posted by Alicia Caramenico
on February 7, 2017
Meet BlueCross BlueShield of Tennessee (BCBST). It is the largest health plan in Tennessee, serving more than 3.4 million members. Dr. JD Hickey is CEO, and one of AHIP’s new board members. He recently spoke with us about his career journey and his health plan’s goals and values.
With dual medical and law degrees, how has your background influenced your work as CEO of BCBST?
Hickey: There’s a saying about being a jack of all trades but master of none… I don’t think you’d want me scrubbing in for surgery or leading a jury trial.
But really, our team is full of experts who love to dig into the details of everything from contracts and regulations to clinical quality metrics. My background understanding of both landscapes helps me support our people, which is one of my most important roles.
How did you make the decision to become involved as a member of the AHIP Board?
Hickey: Our company has been active with AHIP for a long time, so there was never any question about whether I’d want to deepen my own participation by serving as a board member. I see it as an extension of serving our BlueCross members.
AHIP advocates effectively on behalf of millions of Americans, both those with commercial health coverage and those in Medicare Advantage or managed Medicaid plans. It’s our collective job to make sure people have access to affordable coverage and quality care.
And I trust that under Marilyn’s [Tavenner] leadership, the AHIP team will continue their unparalleled record of positive impact.
What does the future of health care look like for patients, health plans, and providers?
Hickey: That’s a great question, and I believe AHIP can play a role in driving positive answers. The potential for change in health care over the next three-five years could be even bigger than what we saw after the passage of the Affordable Care Act.
Our experience in Tennessee has shown there’s plenty of opportunity for improvement, especially in the unstable individual market. But we’ve also seen how change can be disruptive. Whenever possible, we want to minimize disruption as much as we can for our state and for our members.
Health plans have become accustomed to change as an everyday reality, and I’m confident we will step up to help lead a stable transition.
What are some new initiatives or projects you’re leading at BCBST?
Hickey: We continue to make great strides in our clinical quality programs – we’re all very proud of achieving 4-Star ratings for our Medicare Advantage, Commercial PPO and Medicaid plans – and continued improvement is a top priority. A big part of that is accelerating our efforts to bring more and more providers into value-based reimbursement contracts. Changing the incentive structure to reward positive outcomes is the right thing to do for our members, and we can see that it’s working.
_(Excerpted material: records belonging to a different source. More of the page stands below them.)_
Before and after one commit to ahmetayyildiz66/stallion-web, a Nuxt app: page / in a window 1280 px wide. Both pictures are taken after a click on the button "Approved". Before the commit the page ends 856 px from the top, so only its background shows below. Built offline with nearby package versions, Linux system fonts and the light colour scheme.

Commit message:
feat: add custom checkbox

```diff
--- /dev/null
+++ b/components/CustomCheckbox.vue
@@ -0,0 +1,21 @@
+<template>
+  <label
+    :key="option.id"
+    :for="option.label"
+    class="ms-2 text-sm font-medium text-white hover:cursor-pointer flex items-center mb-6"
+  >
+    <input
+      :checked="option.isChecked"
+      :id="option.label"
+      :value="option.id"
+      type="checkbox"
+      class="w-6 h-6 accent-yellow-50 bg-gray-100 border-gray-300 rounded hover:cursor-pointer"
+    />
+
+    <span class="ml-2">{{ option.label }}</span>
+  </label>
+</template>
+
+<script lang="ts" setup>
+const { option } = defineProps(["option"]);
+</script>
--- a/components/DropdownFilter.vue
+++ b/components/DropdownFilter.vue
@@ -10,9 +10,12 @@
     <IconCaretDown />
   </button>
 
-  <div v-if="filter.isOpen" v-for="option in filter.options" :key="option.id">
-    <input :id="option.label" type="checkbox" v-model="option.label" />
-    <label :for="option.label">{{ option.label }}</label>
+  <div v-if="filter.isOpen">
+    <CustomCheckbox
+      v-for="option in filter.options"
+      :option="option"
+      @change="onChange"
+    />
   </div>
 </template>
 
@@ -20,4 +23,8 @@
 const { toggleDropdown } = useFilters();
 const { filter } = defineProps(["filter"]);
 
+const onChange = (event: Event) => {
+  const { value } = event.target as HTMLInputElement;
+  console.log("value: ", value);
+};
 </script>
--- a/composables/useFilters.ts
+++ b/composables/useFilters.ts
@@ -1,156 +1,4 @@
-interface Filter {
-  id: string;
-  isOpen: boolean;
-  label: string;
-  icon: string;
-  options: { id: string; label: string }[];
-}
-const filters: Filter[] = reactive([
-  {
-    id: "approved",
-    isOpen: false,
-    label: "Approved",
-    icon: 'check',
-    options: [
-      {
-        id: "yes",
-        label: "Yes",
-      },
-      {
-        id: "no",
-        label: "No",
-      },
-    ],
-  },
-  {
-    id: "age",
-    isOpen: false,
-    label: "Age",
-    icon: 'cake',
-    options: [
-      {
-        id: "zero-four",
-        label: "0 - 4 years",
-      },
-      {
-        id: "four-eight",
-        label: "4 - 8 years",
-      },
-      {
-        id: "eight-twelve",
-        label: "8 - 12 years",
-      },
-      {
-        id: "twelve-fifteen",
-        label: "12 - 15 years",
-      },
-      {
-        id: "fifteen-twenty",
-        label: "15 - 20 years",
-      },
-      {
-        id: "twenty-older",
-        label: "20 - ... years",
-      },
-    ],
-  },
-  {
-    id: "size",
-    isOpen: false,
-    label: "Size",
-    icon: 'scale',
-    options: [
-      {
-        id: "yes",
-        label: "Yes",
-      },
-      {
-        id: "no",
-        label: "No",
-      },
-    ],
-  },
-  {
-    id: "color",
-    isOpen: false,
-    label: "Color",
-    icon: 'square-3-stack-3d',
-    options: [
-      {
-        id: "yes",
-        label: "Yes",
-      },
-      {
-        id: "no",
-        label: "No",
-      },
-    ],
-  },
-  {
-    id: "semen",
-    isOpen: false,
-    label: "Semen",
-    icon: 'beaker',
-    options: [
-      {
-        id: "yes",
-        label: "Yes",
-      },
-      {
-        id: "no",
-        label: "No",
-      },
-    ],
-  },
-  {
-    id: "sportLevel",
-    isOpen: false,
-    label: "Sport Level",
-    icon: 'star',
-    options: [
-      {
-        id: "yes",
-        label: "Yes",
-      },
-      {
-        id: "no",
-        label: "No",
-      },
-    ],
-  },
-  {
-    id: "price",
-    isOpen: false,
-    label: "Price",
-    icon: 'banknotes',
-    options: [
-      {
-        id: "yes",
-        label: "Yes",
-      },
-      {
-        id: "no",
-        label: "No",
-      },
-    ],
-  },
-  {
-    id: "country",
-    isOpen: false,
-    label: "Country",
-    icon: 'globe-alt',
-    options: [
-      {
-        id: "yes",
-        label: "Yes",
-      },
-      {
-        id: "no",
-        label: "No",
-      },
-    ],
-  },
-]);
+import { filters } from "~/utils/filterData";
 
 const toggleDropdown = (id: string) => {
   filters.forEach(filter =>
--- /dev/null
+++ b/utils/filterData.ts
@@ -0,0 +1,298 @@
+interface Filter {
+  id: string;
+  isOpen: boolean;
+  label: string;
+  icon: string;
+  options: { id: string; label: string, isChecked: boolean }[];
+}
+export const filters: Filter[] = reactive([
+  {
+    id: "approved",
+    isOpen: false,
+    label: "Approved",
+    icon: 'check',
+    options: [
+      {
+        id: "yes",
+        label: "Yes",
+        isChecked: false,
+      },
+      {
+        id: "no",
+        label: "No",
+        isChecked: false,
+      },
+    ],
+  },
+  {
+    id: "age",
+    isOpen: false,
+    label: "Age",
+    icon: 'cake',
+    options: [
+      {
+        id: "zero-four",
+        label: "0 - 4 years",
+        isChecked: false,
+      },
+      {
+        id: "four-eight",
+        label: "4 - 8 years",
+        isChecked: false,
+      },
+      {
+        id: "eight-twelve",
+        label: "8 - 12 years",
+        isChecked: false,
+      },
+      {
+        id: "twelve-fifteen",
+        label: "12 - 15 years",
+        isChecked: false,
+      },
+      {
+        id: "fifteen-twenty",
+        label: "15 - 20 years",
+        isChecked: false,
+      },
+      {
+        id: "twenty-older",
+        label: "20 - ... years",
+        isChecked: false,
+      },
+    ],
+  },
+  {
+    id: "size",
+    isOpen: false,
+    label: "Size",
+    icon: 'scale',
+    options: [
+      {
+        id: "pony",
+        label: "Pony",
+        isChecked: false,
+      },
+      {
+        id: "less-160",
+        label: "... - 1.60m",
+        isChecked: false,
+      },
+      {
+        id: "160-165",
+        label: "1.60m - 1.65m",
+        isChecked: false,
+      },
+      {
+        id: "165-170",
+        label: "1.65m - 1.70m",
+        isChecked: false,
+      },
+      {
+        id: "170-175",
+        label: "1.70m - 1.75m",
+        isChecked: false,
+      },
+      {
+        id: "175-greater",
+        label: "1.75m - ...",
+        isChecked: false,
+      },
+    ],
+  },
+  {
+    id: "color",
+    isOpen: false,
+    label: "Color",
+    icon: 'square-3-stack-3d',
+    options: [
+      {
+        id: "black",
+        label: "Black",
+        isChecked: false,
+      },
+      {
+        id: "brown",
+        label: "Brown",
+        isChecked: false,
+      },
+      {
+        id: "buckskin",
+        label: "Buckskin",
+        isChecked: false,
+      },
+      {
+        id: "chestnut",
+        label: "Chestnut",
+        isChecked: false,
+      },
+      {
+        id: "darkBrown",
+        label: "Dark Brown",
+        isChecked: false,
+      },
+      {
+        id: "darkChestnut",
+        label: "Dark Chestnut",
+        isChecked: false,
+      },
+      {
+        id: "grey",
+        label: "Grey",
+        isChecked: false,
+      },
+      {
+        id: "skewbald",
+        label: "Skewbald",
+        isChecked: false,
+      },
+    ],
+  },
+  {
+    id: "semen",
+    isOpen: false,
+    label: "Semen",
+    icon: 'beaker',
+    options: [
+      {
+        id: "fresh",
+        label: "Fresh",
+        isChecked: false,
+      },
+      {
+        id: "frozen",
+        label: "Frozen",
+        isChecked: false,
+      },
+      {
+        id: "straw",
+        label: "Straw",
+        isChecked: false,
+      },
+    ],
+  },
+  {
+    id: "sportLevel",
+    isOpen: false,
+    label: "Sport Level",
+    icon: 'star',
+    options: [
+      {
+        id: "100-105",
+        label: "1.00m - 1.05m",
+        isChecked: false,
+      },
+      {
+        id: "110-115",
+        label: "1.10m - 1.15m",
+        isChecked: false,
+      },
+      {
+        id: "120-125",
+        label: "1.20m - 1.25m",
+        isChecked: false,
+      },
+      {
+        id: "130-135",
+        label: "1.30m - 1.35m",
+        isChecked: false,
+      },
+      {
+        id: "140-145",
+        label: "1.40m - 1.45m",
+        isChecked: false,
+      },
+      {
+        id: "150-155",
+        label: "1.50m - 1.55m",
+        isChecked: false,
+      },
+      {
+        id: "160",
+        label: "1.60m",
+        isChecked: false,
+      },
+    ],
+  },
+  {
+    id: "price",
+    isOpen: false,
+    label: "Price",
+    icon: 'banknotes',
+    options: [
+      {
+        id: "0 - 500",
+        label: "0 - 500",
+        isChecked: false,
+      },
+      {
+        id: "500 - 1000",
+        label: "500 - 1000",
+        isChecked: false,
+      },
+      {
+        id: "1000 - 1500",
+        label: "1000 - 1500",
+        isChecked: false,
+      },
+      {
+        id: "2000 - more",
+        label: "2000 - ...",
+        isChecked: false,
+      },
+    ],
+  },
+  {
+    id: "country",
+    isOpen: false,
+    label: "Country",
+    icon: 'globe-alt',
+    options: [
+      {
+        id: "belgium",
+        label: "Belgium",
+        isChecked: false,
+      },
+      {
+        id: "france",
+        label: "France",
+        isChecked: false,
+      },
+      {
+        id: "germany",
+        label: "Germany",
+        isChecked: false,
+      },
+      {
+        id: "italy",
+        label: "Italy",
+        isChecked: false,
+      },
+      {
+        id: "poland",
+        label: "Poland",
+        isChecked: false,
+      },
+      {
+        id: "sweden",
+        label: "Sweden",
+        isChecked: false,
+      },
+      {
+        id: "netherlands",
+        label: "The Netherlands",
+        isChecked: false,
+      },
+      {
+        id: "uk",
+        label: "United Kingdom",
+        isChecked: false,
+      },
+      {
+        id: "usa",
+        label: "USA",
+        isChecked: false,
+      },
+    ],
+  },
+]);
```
Improving population health through philanthropic investments is another key effort. The BlueCross BlueShield of Tennessee Health Foundation is actually one of the largest private foundations in the state and it’s the only one focused on health. That presents a tremendous opportunity for impact. One important example is our work to combat the misuse and abuse of prescription opioids.
Looking internally, I’m proud of our culture of inclusion, which helps us better understand and serve our increasingly diverse membership. We’re also putting a lot of effort into our career development programs to ensure we grow and retain top talent.
BlueCross BlueShield of Tennessee’s focus is on people and relationships. Why is this so important to the organization?
Hickey: Our mission is peace of mind through better health. That’s something we can only deliver on because of our great people who treat every customer, colleague and business partner with empathy and respect.
Our employees live and work alongside the people we serve, so we understand their values and aspirations and struggles. Being of and for Tennessee is at our core, and it’s why so many individuals and companies trust us to manage their health coverage.
This interview has been condensed and edited for length and clarity.